citations icon
Roger T. Burlton , "BPM ~ From Common Sense to Common Practice (Part 5): The Internal Perspective" Business Rules Journal Vol. 9, No. 7, (Jul. 2008)
URL: http://www.brcommunity.com/a2008/b430.html

About our Contributor:

Roger  T. Burlton
Roger T. Burlton President and Managing Partner, Process Renewal Group

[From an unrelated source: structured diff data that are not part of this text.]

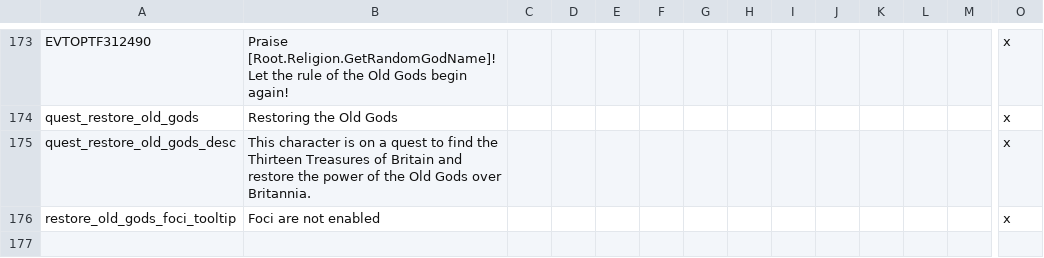
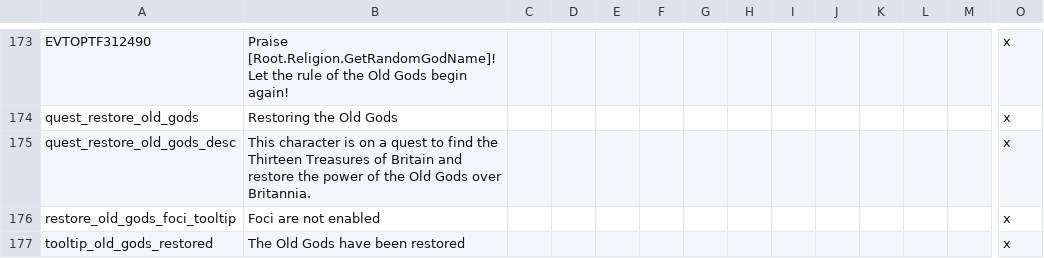
Before and after one commit to DC123456789/Britannia---The-Winter-King, a CSV file: Britannia/localisation/00 Events - Old Gods.csv, drawn as a sheet; only a part is shown, gaps mark what is left out; rows hold the shown columns only; the diff names each change by its address in the sheet, - before the commit and + after, or states it on an @@ line.

```diff
--- a/Britannia/localisation/00 Events - Old Gods.csv
+++ b/Britannia/localisation/00 Events - Old Gods.csv
+row 177: tooltip_old_gods_restored | The Old Gods have been restored |  |  |  |  |  |  |  |  |  |  |  | x
```
Also changed, not shown: Britannia/localisation/00 Titles - Generic.csv.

Roger is a respected pioneer in the introduction of innovative approaches for Business Management. He is a world leader in the field of Business Process Management, having authored one of the most read and followed books on the topic early in BPM's growth as well as the Business Process Manifesto. Roger's leadership is also witnessed by his position as chair of several of the most influential conferences each year on BPM and Business Architecture and by his role as chair of the BPTrends.com Advisory Board. The insights he brings to PRG's consulting clients are thoughtful and pragmatic.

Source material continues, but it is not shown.